* [Your instructions]:
Please print every record below exactly as written, leaving out the pictures.
===== Material shown
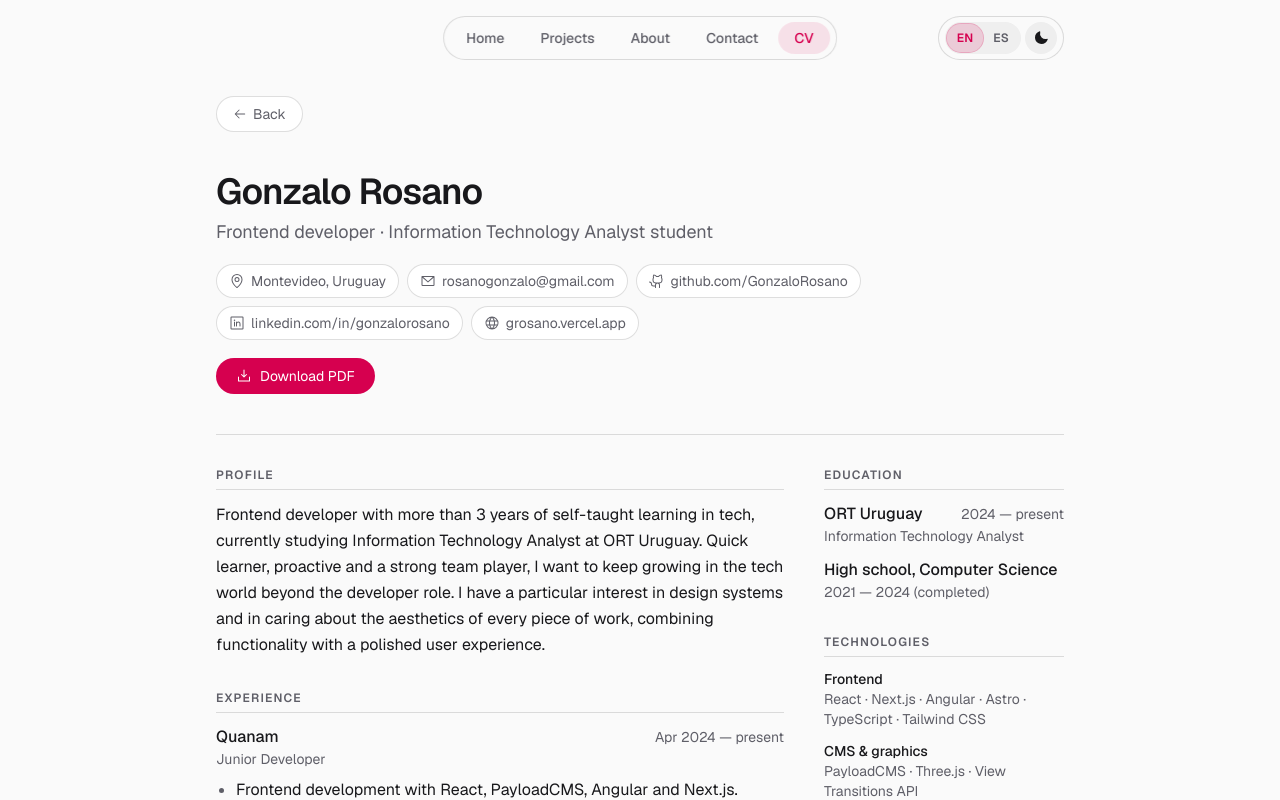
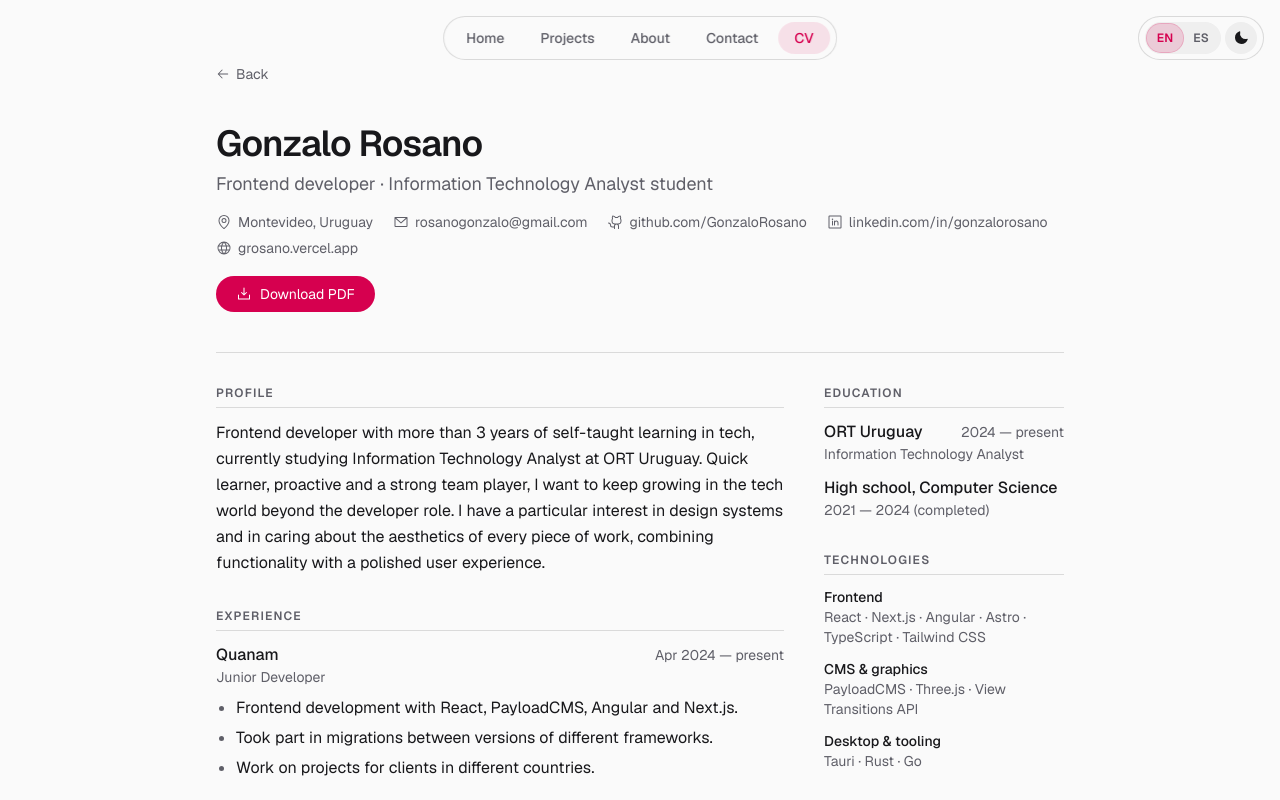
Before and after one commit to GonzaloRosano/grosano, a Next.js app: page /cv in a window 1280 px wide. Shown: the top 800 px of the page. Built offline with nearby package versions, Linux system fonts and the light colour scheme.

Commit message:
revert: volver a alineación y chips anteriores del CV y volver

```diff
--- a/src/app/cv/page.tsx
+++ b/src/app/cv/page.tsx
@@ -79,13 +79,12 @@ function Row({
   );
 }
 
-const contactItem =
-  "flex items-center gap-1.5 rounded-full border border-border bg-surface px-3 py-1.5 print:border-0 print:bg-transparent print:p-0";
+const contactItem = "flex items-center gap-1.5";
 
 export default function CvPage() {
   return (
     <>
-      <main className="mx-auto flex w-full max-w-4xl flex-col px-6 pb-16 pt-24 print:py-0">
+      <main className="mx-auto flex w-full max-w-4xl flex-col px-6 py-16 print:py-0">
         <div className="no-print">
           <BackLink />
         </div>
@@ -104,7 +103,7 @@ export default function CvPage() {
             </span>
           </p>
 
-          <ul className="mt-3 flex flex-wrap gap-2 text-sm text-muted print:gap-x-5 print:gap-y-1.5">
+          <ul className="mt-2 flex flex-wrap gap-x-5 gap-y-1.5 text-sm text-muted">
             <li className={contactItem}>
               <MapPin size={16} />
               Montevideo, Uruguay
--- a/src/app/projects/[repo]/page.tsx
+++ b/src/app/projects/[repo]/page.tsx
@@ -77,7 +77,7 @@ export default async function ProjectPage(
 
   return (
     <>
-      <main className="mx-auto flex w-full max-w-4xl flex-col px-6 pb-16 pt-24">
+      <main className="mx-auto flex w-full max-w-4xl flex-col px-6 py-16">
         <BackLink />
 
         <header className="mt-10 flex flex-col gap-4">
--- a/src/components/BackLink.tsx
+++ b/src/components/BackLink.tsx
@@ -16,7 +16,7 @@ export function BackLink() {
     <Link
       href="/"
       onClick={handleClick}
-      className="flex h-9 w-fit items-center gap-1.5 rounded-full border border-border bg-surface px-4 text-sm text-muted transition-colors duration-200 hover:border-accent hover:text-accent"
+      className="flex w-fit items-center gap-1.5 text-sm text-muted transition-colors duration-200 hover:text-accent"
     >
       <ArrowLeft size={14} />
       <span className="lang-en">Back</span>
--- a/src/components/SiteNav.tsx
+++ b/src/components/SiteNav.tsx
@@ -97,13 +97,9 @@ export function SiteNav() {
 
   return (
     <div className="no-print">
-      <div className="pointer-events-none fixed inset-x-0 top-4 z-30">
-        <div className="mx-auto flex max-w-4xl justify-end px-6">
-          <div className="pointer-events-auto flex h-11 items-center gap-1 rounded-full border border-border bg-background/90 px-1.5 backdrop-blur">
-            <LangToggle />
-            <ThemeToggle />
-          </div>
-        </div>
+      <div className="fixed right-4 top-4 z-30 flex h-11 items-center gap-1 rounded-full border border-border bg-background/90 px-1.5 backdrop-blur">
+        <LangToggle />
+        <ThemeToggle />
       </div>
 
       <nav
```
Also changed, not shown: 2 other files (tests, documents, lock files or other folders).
==========
* [Written response]:
Before and after one commit to GonzaloRosano/grosano, a Next.js app: page /cv in a window 1280 px wide. Shown: the top 800 px of the page. Built offline with nearby package versions, Linux system fonts and the light colour scheme.

Commit message:
revert: volver a alineación y chips anteriores del CV y volver

```diff
--- a/src/app/cv/page.tsx
+++ b/src/app/cv/page.tsx
@@ -79,13 +79,12 @@ function Row({
   );
 }
 
-const contactItem =
-  "flex items-center gap-1.5 rounded-full border border-border bg-surface px-3 py-1.5 print:border-0 print:bg-transparent print:p-0";
+const contactItem = "flex items-center gap-1.5";
 
 export default function CvPage() {
   return (
     <>
-      <main className="mx-auto flex w-full max-w-4xl flex-col px-6 pb-16 pt-24 print:py-0">
+      <main className="mx-auto flex w-full max-w-4xl flex-col px-6 py-16 print:py-0">
         <div className="no-print">
           <BackLink />
         </div>
@@ -104,7 +103,7 @@ export default function CvPage() {
             </span>
           </p>
 
-          <ul className="mt-3 flex flex-wrap gap-2 text-sm text-muted print:gap-x-5 print:gap-y-1.5">
+          <ul className="mt-2 flex flex-wrap gap-x-5 gap-y-1.5 text-sm text-muted">
             <li className={contactItem}>
               <MapPin size={16} />
               Montevideo, Uruguay
--- a/src/app/projects/[repo]/page.tsx
+++ b/src/app/projects/[repo]/page.tsx
@@ -77,7 +77,7 @@ export default async function ProjectPage(
 
   return (
     <>
-      <main className="mx-auto flex w-full max-w-4xl flex-col px-6 pb-16 pt-24">
+      <main className="mx-auto flex w-full max-w-4xl flex-col px-6 py-16">
         <BackLink />
 
         <header className="mt-10 flex flex-col gap-4">
--- a/src/components/BackLink.tsx
+++ b/src/components/BackLink.tsx
@@ -16,7 +16,7 @@ export function BackLink() {
     <Link
       href="/"
       onClick={handleClick}
-      className="flex h-9 w-fit items-center gap-1.5 rounded-full border border-border bg-surface px-4 text-sm text-muted transition-colors duration-200 hover:border-accent hover:text-accent"
+      className="flex w-fit items-center gap-1.5 text-sm text-muted transition-colors duration-200 hover:text-accent"
     >
       <ArrowLeft size={14} />
       <span className="lang-en">Back</span>
--- a/src/components/SiteNav.tsx
+++ b/src/components/SiteNav.tsx
@@ -97,13 +97,9 @@ export function SiteNav() {
 
   return (
     <div className="no-print">
-      <div className="pointer-events-none fixed inset-x-0 top-4 z-30">
-        <div className="mx-auto flex max-w-4xl justify-end px-6">
-          <div className="pointer-events-auto flex h-11 items-center gap-1 rounded-full border border-border bg-background/90 px-1.5 backdrop-blur">
-            <LangToggle />
-            <ThemeToggle />
-          </div>
-        </div>
+      <div className="fixed right-4 top-4 z-30 flex h-11 items-center gap-1 rounded-full border border-border bg-background/90 px-1.5 backdrop-blur">
+        <LangToggle />
+        <ThemeToggle />
       </div>
 
       <nav
```
Also changed, not shown: 2 other files (tests, documents, lock files or other folders).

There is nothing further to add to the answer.